A profile of Cornwall, England, highlighting attractions, history, and visitor information.
|Home > England > Cornwall > Mousehole > Photos > Image|
Picture of Dolly Pentreath's Memorial, Mousehole
Unusually, the memorial is set into the churchyard wall, so that it can be seen equally well from within the churchyard or from the sidewalk outside the churchyard. The memorial was erected in 1860 by Louis Lucien Bonaparte, a descendant of the Emperor Napoleon. The precise site of Dolly's grave is a matter of dispute; the memorial was first erected over a different grave, and was moved to its present location in 1882.
Dolly Pentreath was a local "character", around whom a number of perhaps apocrophal tales have grown up, including the legend that she once saved a local man from being siezed by a press-gang by hiding him in a cavity beside her chimney and lighting a fire in the grate. She then chased the press gang of with a sharop knife and the even sharper edge of her tongue!
Dolly Portreath is also reputed to have been a witch, or wise woman, who lived to the ripe old age of 102. The location of her house in Mousehole is marked by a plaque on a stone wall near the Kegwith Arms.

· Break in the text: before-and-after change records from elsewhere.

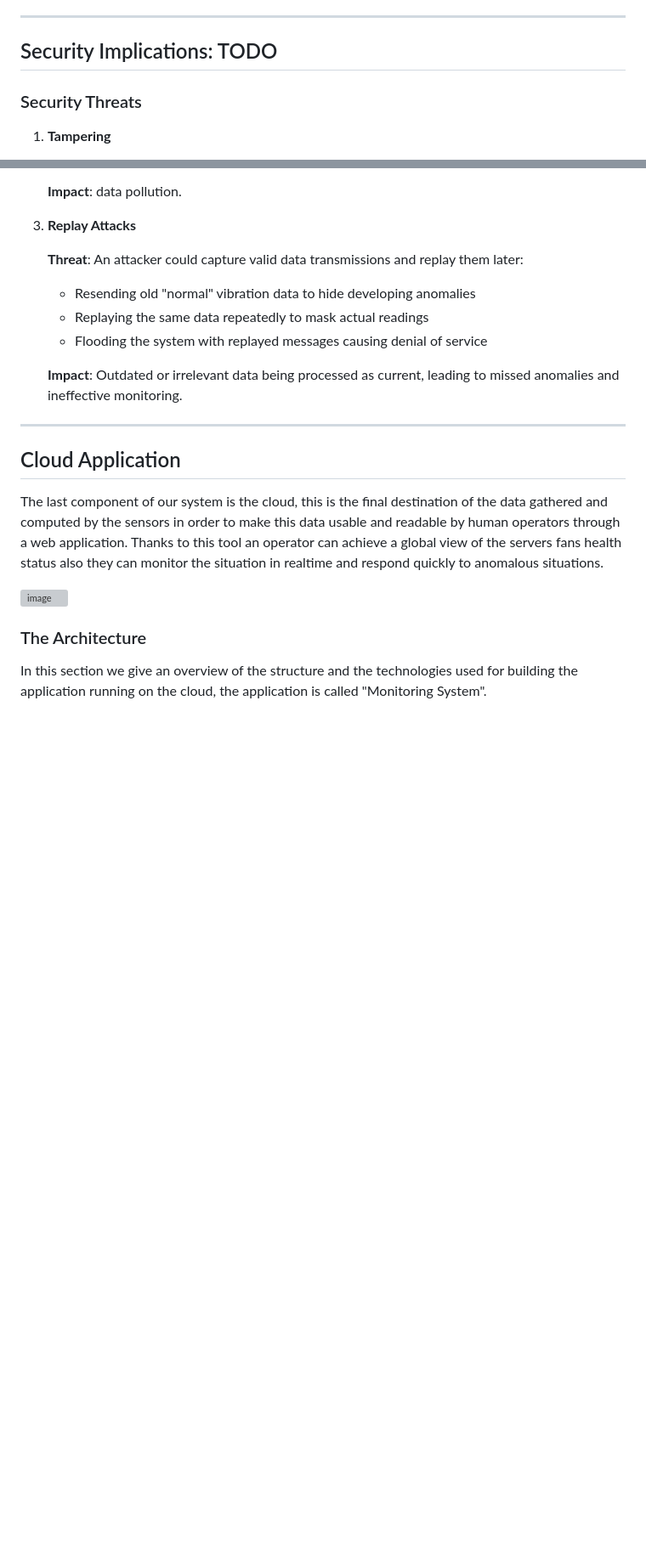
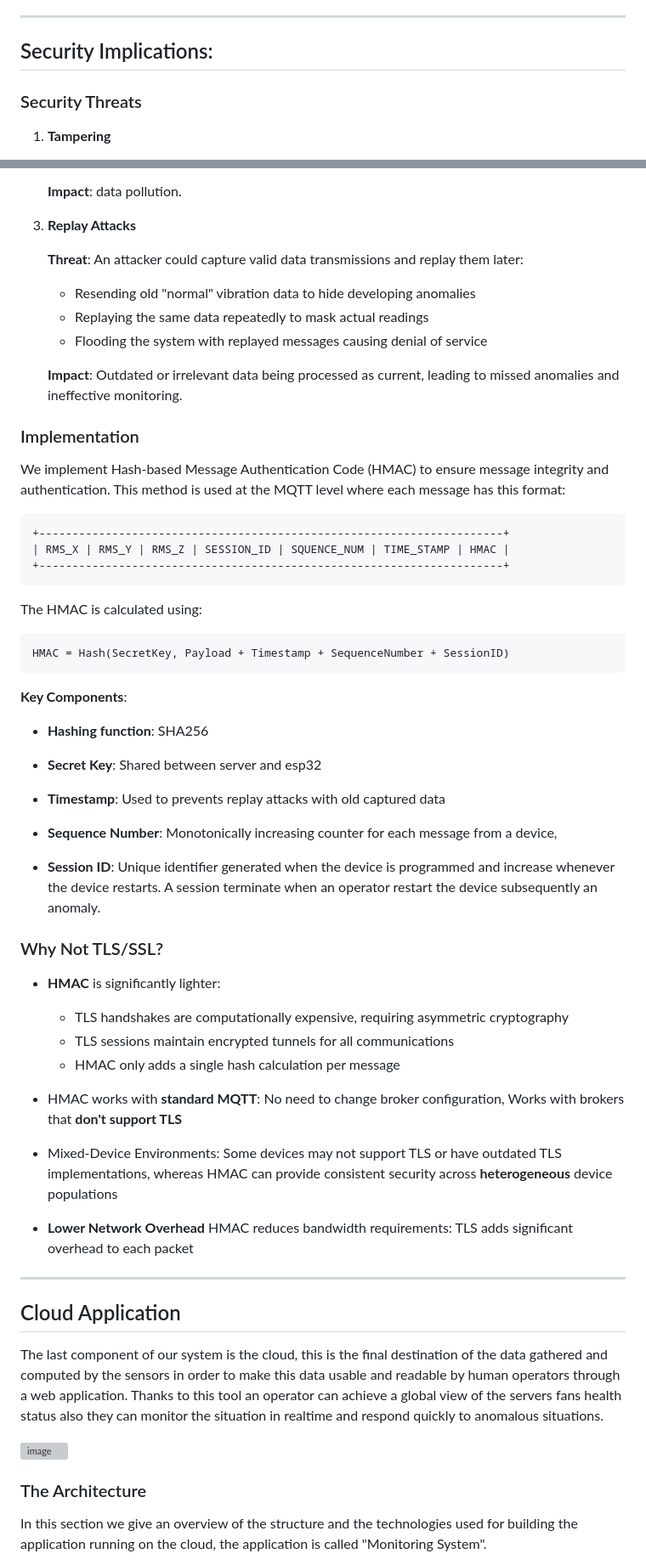
Before and after one commit to afk-codze/FanGuard-Analytics, a Markdown page: README.md, 2 parts joined by grey strips. Shown at 85% size. Rendered like a GitHub page; blank space fills up the shorter version; grey boxes are pictures that could not be loaded.

```diff
--- a/README.md
+++ b/README.md
@@ -245,7 +245,7 @@ This scenario consists of two distinct phases:
 
 ---
 
-## Security Implications: TODO
+## Security Implications:
 
 ### Security Threats
 
@@ -277,6 +277,46 @@ This scenario consists of two distinct phases:
     - Flooding the system with replayed messages causing denial of service
 
     **Impact**: Outdated or irrelevant data being processed as current, leading to missed anomalies and ineffective monitoring.
+
+### Implementation
+
+We implement Hash-based Message Authentication Code (HMAC) to ensure message integrity and authentication. This method is used at the MQTT level where each message has this format:
+
+
+    +----------------------------------------------------------------------+
+    | RMS_X | RMS_Y | RMS_Z | SESSION_ID | SQUENCE_NUM | TIME_STAMP | HMAC |
+    +----------------------------------------------------------------------+
+
+
+The HMAC is calculated using:
+
+
+    HMAC = Hash(SecretKey, Payload + Timestamp + SequenceNumber + SessionID)
+
+**Key Components**:
+
+- **Hashing function**: SHA256
+
+- **Secret Key**: Shared between server and esp32
+
+- **Timestamp**: Used to prevents replay attacks with old captured data
+
+- **Sequence Number**: Monotonically increasing counter for each message from a device,
+
+- **Session ID**: Unique identifier generated when the device is programmed and increase whenever the device restarts. A session terminate when an operator restart the device subsequently an anomaly.
+
+### Why Not TLS/SSL?
+
+- **HMAC** is significantly lighter:
+    - TLS handshakes are computationally expensive, requiring asymmetric cryptography
+    - TLS sessions maintain encrypted tunnels for all communications
+    - HMAC only adds a single hash calculation per message
+
+- HMAC works with **standard MQTT**: No need to change broker configuration, Works with brokers that **don't support TLS**
+
+- Mixed-Device Environments: Some devices may not support TLS or have outdated TLS implementations, whereas HMAC can provide consistent security across **heterogeneous** device populations
+
+- **Lower Network Overhead** HMAC reduces bandwidth requirements: TLS adds significant overhead to each packet
 
 ---
 
```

Inside the inn, the chamber she would sit and drink ale is still much as it was during her time.
© David Ross and Britain Express
Name the Historic attraction
British Heritage Awards
Celebrate the best of British Heritage in our annual
British History Quiz
This king of Mercia built an immense earthwork stretching the length of the current Welsh border
His dyke replaced an earlier earthwork called Wat's Dyke, built by his predecesor, Aethelbald
He is generally regarded as the most powerful Saxon king before Alfred the Great
This Day in British History
15 December, 1711
Occassional Conformity Act
Dissenters are prohibited from holding military or civil office